▶ About this exercise: Check every line of the data and copy the ones where "https" appears.

▶ Entries supplied:
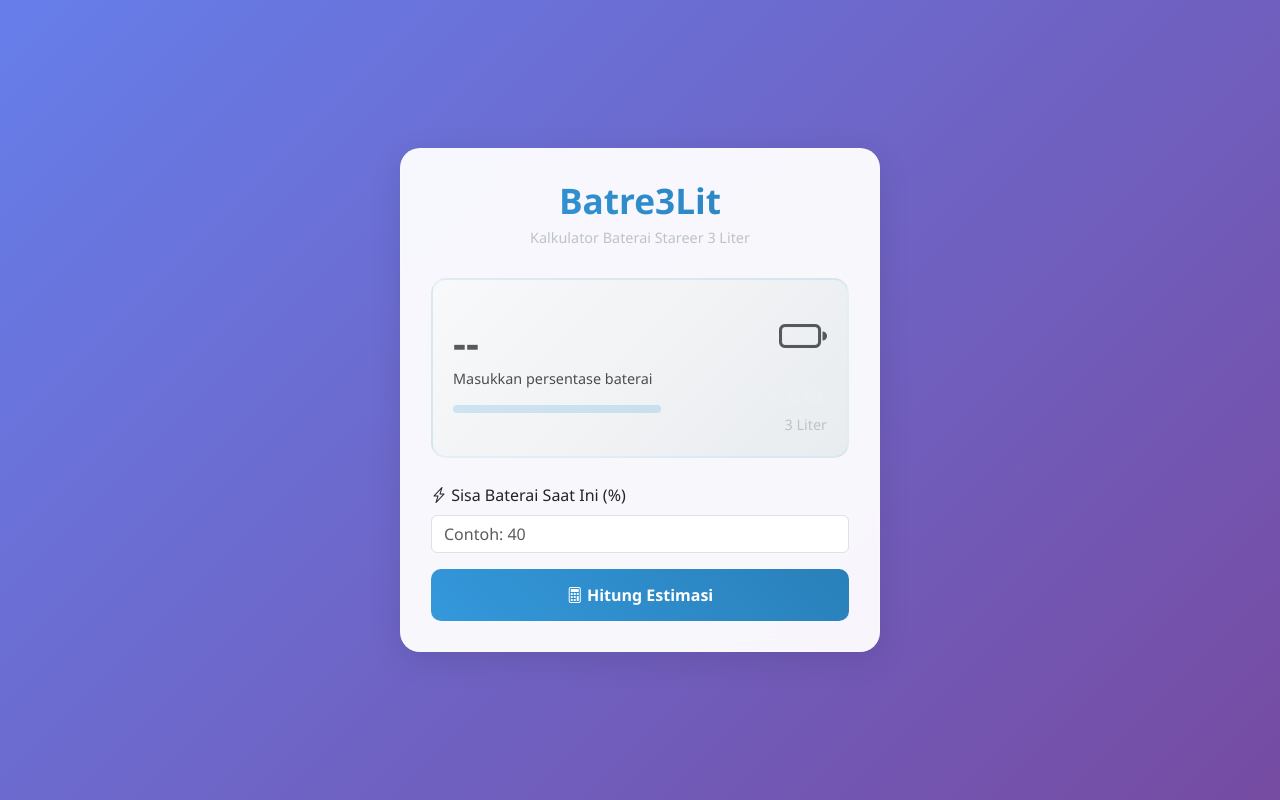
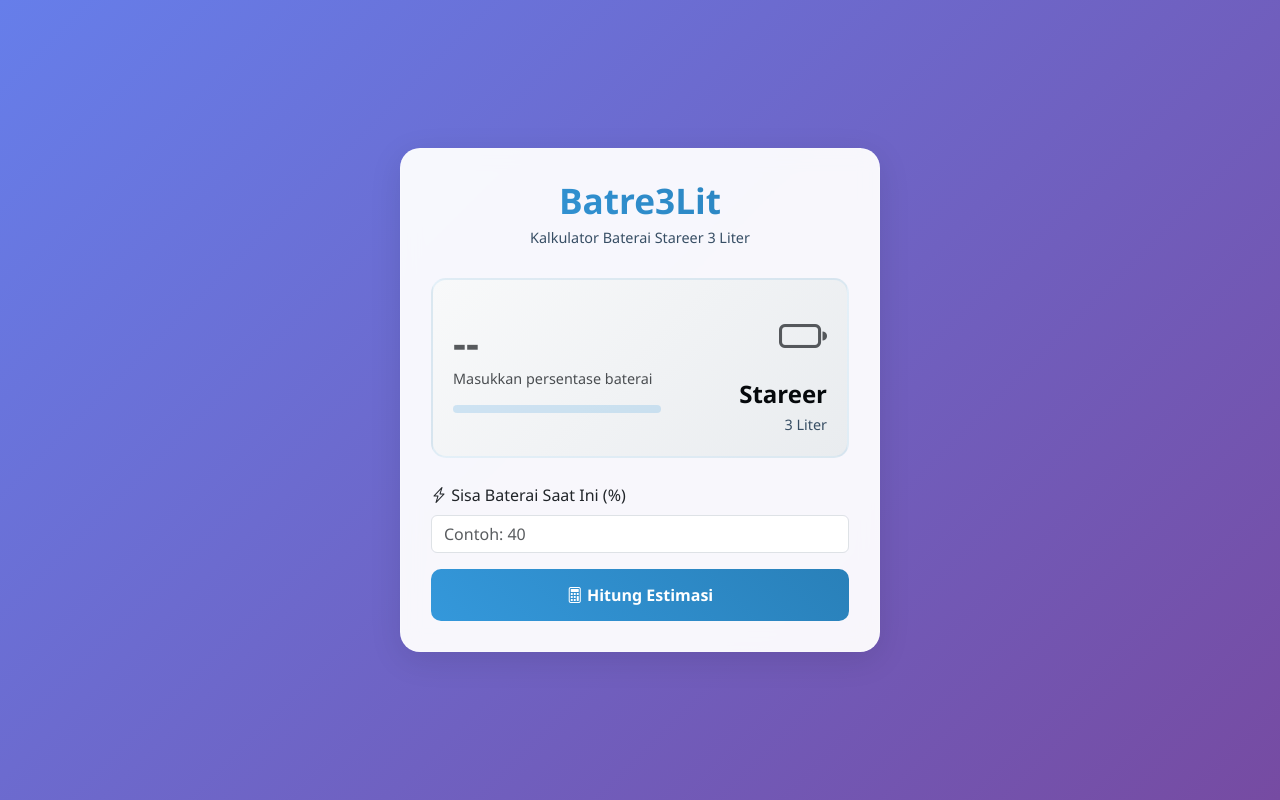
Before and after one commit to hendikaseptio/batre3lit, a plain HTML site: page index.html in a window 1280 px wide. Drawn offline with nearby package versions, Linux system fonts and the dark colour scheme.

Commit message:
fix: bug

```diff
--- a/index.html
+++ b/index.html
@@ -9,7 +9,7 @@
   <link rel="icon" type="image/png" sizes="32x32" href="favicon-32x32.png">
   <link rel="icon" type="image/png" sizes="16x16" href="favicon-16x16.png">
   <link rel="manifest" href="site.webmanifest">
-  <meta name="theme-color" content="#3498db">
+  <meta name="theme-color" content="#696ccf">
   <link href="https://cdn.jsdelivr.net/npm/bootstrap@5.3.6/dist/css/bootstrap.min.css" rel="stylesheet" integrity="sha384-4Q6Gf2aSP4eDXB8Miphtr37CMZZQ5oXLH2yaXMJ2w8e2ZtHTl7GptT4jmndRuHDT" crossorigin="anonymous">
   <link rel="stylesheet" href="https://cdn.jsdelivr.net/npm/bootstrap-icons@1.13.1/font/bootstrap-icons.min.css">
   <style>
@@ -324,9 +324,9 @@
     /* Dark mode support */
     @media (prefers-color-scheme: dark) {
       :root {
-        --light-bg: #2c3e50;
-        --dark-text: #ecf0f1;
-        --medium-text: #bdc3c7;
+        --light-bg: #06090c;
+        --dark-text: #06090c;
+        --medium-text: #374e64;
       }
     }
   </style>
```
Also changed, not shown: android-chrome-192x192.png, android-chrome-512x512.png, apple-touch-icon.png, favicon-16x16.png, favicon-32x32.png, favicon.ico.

▶ Solution to this task:
   <link href="https://cdn.jsdelivr.net/npm/bootstrap@5.3.6/dist/css/bootstrap.min.css" rel="stylesheet" integrity="sha384-4Q6Gf2aSP4eDXB8Miphtr37CMZZQ5oXLH2yaXMJ2w8e2ZtHTl7GptT4jmndRuHDT" crossorigin="anonymous">
   <link rel="stylesheet" href="https://cdn.jsdelivr.net/npm/bootstrap-icons@1.13.1/font/bootstrap-icons.min.css">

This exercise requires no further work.